The researchers think that the lower mercury levels near power plants are likely linked to selenium levels. Fish tissue samples taken within 10 km of a coal-fired power plant showed selenium levels three times higher than samples taken from fish located further away. This shows an inverse relationship to the mercury levels the higher the selenium level, the lower the mercury level.
Selenium, which is also emitted by coal-fired plants, is known to have an antagonistic relationship to mercury, though the specific mechanisms at play are not clearly defined.
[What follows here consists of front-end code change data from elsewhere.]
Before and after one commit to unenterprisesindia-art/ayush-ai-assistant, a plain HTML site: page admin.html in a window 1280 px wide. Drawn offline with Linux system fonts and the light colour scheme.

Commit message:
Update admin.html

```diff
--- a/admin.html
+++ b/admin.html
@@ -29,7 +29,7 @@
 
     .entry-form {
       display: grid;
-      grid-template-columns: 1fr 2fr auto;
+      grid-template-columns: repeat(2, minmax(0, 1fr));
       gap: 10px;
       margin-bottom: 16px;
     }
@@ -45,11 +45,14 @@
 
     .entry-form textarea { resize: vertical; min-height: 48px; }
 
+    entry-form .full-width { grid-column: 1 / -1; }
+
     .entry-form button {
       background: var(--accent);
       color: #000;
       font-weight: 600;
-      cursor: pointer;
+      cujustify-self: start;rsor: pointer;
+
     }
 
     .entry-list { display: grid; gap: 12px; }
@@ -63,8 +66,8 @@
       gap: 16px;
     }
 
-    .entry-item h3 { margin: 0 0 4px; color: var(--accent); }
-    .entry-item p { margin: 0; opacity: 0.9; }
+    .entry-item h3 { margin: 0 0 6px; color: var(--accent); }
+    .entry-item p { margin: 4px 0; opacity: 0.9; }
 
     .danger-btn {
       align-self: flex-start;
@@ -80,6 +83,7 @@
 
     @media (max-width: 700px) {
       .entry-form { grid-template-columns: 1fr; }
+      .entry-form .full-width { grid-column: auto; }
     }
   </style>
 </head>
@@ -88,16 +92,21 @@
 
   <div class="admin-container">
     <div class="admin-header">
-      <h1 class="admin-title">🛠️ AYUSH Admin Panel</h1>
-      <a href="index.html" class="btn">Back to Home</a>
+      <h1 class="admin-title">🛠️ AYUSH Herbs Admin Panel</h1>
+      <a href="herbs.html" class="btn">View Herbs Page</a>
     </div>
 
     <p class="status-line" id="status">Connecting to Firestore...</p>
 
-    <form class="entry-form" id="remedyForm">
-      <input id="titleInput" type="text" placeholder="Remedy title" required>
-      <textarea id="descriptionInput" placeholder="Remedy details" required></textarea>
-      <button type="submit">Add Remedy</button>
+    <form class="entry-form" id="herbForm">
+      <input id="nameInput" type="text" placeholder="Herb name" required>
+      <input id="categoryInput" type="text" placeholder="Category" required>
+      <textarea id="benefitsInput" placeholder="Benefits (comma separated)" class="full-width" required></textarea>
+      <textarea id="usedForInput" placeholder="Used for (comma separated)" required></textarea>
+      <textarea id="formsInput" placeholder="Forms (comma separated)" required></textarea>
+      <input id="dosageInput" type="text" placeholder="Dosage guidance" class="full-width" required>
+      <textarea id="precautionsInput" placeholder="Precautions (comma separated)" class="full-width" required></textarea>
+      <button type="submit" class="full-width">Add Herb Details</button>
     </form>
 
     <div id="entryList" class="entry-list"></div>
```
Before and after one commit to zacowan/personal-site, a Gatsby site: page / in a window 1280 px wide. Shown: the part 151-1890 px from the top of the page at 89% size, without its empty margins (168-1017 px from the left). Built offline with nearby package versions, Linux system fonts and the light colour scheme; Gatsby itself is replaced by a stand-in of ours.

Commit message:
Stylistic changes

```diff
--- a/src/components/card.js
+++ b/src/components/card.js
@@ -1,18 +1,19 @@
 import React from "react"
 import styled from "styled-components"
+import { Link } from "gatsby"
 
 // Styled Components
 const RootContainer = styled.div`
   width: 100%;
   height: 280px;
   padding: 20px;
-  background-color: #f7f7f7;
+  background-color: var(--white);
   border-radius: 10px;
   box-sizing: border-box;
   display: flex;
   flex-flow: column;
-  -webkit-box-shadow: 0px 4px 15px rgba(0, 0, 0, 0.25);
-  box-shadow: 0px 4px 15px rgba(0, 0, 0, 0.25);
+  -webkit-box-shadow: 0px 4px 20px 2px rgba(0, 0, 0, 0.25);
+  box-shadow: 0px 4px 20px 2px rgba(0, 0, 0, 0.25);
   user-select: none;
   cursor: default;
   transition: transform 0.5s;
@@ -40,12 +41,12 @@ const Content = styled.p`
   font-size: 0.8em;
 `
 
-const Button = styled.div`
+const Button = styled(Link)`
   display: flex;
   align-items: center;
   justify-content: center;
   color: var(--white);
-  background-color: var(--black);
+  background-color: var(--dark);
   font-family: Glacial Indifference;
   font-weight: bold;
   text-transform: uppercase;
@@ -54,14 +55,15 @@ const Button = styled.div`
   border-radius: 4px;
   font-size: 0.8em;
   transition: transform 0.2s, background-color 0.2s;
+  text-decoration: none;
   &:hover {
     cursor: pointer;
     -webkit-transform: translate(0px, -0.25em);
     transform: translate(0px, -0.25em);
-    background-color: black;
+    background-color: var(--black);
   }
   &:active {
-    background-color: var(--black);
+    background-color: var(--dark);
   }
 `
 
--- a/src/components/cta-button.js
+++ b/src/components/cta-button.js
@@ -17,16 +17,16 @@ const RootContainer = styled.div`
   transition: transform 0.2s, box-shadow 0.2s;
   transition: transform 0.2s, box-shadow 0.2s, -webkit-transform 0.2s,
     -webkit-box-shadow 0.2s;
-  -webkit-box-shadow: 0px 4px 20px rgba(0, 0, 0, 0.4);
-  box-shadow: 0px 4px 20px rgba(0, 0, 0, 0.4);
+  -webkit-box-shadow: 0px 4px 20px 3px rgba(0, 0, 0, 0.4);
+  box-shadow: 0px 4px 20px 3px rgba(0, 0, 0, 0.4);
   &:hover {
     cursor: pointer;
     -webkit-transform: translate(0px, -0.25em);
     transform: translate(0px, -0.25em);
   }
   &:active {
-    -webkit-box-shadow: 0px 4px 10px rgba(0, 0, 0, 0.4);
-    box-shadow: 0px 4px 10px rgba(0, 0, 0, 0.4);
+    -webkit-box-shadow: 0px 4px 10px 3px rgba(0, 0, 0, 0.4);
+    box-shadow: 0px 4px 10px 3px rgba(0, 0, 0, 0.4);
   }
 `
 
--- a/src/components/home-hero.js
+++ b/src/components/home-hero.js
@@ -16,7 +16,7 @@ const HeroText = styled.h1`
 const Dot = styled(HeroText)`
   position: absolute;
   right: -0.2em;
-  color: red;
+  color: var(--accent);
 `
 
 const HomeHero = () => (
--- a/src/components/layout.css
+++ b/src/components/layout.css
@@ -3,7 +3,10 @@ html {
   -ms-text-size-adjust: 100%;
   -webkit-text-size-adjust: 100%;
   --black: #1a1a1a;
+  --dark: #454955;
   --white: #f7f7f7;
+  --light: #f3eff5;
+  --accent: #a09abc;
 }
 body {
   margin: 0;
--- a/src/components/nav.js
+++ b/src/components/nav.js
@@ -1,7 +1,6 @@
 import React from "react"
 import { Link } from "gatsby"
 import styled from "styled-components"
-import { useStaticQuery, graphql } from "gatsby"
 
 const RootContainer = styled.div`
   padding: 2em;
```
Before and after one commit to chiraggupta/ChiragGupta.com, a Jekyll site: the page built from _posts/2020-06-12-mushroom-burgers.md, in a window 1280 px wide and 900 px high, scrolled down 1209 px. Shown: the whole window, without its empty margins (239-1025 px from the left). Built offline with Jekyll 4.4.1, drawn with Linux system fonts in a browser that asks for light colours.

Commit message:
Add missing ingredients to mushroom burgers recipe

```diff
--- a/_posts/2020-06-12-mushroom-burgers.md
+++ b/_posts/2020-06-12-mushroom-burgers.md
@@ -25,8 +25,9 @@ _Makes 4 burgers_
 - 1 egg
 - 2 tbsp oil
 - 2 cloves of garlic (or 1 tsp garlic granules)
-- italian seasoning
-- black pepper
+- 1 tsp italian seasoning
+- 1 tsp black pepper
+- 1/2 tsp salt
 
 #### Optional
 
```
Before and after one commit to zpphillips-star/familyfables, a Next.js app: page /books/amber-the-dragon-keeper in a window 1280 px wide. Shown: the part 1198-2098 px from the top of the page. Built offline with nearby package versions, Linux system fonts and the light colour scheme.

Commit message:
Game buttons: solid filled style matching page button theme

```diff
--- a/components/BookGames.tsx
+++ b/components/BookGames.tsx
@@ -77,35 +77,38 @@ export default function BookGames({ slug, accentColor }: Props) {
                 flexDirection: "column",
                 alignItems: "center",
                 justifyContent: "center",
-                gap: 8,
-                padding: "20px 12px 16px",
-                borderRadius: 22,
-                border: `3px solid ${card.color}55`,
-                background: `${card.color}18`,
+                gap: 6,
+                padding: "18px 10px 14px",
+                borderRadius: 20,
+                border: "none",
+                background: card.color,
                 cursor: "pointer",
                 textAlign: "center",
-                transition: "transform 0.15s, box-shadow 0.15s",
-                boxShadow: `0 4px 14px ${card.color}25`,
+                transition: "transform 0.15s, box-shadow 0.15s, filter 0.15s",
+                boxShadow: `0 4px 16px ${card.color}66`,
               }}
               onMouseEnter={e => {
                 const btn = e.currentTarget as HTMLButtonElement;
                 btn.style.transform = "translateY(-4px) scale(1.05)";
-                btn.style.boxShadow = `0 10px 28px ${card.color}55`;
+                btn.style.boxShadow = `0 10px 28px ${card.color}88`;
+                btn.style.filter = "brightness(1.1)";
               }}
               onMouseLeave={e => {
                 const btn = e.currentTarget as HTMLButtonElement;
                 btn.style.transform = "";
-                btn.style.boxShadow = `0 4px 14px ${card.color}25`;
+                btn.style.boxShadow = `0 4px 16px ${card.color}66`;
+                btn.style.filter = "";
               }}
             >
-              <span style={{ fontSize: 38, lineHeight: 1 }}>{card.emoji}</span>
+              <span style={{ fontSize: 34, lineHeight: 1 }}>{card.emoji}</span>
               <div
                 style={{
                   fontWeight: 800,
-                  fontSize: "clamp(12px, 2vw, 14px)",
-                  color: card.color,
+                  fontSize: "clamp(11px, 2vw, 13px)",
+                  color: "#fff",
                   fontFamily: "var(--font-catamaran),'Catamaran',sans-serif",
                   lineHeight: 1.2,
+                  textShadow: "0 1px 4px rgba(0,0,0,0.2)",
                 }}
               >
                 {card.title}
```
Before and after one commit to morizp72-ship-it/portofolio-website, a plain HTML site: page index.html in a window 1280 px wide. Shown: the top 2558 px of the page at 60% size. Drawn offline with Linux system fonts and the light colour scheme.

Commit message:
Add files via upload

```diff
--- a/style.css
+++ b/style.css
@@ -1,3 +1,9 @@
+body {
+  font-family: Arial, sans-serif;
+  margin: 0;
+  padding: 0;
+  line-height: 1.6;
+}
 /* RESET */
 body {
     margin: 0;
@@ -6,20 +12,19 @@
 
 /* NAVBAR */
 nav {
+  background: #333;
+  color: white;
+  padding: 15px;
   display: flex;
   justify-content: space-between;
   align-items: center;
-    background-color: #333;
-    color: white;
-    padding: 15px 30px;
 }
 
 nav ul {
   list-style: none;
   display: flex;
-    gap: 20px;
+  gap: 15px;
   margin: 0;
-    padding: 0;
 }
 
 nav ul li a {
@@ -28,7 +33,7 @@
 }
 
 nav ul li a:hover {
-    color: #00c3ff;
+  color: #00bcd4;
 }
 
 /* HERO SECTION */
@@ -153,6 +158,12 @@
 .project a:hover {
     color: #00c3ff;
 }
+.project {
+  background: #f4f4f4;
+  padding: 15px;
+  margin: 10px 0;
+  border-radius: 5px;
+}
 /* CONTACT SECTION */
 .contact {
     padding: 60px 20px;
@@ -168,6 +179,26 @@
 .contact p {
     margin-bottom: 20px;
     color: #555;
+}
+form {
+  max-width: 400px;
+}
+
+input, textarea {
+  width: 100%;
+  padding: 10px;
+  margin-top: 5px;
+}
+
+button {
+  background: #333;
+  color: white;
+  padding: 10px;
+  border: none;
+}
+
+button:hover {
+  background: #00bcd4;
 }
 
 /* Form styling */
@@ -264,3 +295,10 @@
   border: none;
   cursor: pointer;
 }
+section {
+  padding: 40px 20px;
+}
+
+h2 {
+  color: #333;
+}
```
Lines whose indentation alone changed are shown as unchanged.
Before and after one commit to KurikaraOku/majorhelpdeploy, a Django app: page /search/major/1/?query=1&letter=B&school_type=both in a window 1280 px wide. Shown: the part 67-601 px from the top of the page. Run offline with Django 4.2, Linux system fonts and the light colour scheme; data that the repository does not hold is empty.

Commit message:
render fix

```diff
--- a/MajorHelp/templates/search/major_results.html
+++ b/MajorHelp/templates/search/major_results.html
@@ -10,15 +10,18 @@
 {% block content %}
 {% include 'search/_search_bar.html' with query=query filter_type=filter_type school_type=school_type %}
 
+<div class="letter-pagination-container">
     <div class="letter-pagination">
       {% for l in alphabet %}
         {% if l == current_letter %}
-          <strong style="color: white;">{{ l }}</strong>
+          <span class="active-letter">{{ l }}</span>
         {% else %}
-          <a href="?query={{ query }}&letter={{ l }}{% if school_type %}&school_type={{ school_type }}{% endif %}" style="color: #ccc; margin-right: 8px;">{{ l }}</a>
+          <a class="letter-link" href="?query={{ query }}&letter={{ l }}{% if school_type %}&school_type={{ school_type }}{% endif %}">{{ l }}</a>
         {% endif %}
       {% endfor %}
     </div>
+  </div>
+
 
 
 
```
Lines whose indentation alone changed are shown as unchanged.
In other words, the selenium prevents fish from accumulating high levels of mercury, and we're still working on the specifics of how that happens.
However, while lower mercury levels are a good thing, higher levels of selenium pose their own risks. "Selenium is an important dietary element," says Dr. Derek Aday, associate professor of biology at NC State and a co-author of the paper. "But at high levels, it can have serious consequences including lethal effects and an array of health problems for fish and wildlife."
|Contact: Matt Shipman|
North Carolina State University